What you will do
Reproduce all of the data word for word.

Excerpted records
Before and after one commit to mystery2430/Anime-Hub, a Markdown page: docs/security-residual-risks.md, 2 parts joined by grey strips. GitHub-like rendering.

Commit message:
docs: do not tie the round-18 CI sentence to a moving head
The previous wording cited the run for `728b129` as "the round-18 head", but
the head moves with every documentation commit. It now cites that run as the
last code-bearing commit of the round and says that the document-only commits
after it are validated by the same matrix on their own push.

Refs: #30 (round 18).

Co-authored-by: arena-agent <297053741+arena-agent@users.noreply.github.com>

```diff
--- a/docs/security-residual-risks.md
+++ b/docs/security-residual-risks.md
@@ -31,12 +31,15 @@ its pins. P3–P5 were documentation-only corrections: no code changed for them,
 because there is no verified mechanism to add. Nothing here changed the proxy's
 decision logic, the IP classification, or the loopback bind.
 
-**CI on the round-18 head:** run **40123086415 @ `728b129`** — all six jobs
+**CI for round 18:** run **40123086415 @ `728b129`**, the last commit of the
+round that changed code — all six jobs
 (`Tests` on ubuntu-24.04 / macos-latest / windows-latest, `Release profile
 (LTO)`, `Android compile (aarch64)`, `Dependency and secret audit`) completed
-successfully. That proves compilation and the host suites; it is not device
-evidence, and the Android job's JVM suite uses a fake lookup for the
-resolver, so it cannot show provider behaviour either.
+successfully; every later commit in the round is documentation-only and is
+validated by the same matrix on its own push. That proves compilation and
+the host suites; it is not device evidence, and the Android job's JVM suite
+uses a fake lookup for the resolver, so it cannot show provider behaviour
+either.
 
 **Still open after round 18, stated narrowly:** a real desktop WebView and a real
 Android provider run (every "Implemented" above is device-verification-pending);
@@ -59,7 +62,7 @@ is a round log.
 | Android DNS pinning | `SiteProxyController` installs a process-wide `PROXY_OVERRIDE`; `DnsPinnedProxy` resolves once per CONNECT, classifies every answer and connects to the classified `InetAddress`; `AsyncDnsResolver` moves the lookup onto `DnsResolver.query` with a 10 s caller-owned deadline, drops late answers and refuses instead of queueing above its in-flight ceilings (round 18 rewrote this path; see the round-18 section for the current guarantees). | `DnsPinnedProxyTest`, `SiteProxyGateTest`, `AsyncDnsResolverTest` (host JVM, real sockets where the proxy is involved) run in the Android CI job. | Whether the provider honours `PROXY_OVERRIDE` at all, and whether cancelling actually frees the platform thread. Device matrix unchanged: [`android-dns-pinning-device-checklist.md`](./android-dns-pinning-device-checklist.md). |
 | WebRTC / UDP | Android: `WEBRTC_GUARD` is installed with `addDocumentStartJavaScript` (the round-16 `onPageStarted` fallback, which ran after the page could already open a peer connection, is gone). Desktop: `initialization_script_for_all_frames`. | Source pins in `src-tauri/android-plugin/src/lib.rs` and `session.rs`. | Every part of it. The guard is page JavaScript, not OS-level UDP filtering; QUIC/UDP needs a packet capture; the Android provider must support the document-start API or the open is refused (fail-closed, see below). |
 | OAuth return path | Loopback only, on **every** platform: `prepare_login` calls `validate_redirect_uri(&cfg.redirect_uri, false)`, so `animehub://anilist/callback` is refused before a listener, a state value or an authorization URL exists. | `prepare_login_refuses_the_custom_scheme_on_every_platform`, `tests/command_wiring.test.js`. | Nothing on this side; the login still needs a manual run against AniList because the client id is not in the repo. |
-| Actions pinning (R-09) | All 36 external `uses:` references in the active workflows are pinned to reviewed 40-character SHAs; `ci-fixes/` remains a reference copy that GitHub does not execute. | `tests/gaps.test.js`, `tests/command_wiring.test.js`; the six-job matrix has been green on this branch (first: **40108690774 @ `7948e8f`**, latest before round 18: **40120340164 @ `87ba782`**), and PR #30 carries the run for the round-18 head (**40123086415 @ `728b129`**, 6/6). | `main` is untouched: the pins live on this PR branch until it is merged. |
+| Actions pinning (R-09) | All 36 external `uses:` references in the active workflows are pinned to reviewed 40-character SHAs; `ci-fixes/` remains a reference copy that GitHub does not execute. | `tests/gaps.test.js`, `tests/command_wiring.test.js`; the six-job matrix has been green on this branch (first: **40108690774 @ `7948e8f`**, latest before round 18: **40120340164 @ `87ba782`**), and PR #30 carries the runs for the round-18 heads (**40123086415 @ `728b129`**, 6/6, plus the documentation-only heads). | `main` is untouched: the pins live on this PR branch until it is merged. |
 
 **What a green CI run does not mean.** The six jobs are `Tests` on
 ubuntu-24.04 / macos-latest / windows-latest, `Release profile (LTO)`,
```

Final answer
Before and after one commit to mystery2430/Anime-Hub, a Markdown page: docs/security-residual-risks.md, 2 parts joined by grey strips. GitHub-like rendering.

Commit message:
docs: do not tie the round-18 CI sentence to a moving head
The previous wording cited the run for `728b129` as "the round-18 head", but
the head moves with every documentation commit. It now cites that run as the
last code-bearing commit of the round and says that the document-only commits
after it are validated by the same matrix on their own push.

Refs: #30 (round 18).

Co-authored-by: arena-agent <297053741+arena-agent@users.noreply.github.com>

```diff
--- a/docs/security-residual-risks.md
+++ b/docs/security-residual-risks.md
@@ -31,12 +31,15 @@ its pins. P3–P5 were documentation-only corrections: no code changed for them,
 because there is no verified mechanism to add. Nothing here changed the proxy's
 decision logic, the IP classification, or the loopback bind.
 
-**CI on the round-18 head:** run **40123086415 @ `728b129`** — all six jobs
+**CI for round 18:** run **40123086415 @ `728b129`**, the last commit of the
+round that changed code — all six jobs
 (`Tests` on ubuntu-24.04 / macos-latest / windows-latest, `Release profile
 (LTO)`, `Android compile (aarch64)`, `Dependency and secret audit`) completed
-successfully. That proves compilation and the host suites; it is not device
-evidence, and the Android job's JVM suite uses a fake lookup for the
-resolver, so it cannot show provider behaviour either.
+successfully; every later commit in the round is documentation-only and is
+validated by the same matrix on its own push. That proves compilation and
+the host suites; it is not device evidence, and the Android job's JVM suite
+uses a fake lookup for the resolver, so it cannot show provider behaviour
+either.
 
 **Still open after round 18, stated narrowly:** a real desktop WebView and a real
 Android provider run (every "Implemented" above is device-verification-pending);
@@ -59,7 +62,7 @@ is a round log.
 | Android DNS pinning | `SiteProxyController` installs a process-wide `PROXY_OVERRIDE`; `DnsPinnedProxy` resolves once per CONNECT, classifies every answer and connects to the classified `InetAddress`; `AsyncDnsResolver` moves the lookup onto `DnsResolver.query` with a 10 s caller-owned deadline, drops late answers and refuses instead of queueing above its in-flight ceilings (round 18 rewrote this path; see the round-18 section for the current guarantees). | `DnsPinnedProxyTest`, `SiteProxyGateTest`, `AsyncDnsResolverTest` (host JVM, real sockets where the proxy is involved) run in the Android CI job. | Whether the provider honours `PROXY_OVERRIDE` at all, and whether cancelling actually frees the platform thread. Device matrix unchanged: [`android-dns-pinning-device-checklist.md`](./android-dns-pinning-device-checklist.md). |
 | WebRTC / UDP | Android: `WEBRTC_GUARD` is installed with `addDocumentStartJavaScript` (the round-16 `onPageStarted` fallback, which ran after the page could already open a peer connection, is gone). Desktop: `initialization_script_for_all_frames`. | Source pins in `src-tauri/android-plugin/src/lib.rs` and `session.rs`. | Every part of it. The guard is page JavaScript, not OS-level UDP filtering; QUIC/UDP needs a packet capture; the Android provider must support the document-start API or the open is refused (fail-closed, see below). |
 | OAuth return path | Loopback only, on **every** platform: `prepare_login` calls `validate_redirect_uri(&cfg.redirect_uri, false)`, so `animehub://anilist/callback` is refused before a listener, a state value or an authorization URL exists. | `prepare_login_refuses_the_custom_scheme_on_every_platform`, `tests/command_wiring.test.js`. | Nothing on this side; the login still needs a manual run against AniList because the client id is not in the repo. |
-| Actions pinning (R-09) | All 36 external `uses:` references in the active workflows are pinned to reviewed 40-character SHAs; `ci-fixes/` remains a reference copy that GitHub does not execute. | `tests/gaps.test.js`, `tests/command_wiring.test.js`; the six-job matrix has been green on this branch (first: **40108690774 @ `7948e8f`**, latest before round 18: **40120340164 @ `87ba782`**), and PR #30 carries the run for the round-18 head (**40123086415 @ `728b129`**, 6/6). | `main` is untouched: the pins live on this PR branch until it is merged. |
+| Actions pinning (R-09) | All 36 external `uses:` references in the active workflows are pinned to reviewed 40-character SHAs; `ci-fixes/` remains a reference copy that GitHub does not execute. | `tests/gaps.test.js`, `tests/command_wiring.test.js`; the six-job matrix has been green on this branch (first: **40108690774 @ `7948e8f`**, latest before round 18: **40120340164 @ `87ba782`**), and PR #30 carries the runs for the round-18 heads (**40123086415 @ `728b129`**, 6/6, plus the documentation-only heads). | `main` is untouched: the pins live on this PR branch until it is merged. |
 
 **What a green CI run does not mean.** The six jobs are `Tests` on
 ubuntu-24.04 / macos-latest / windows-latest, `Release profile (LTO)`,
```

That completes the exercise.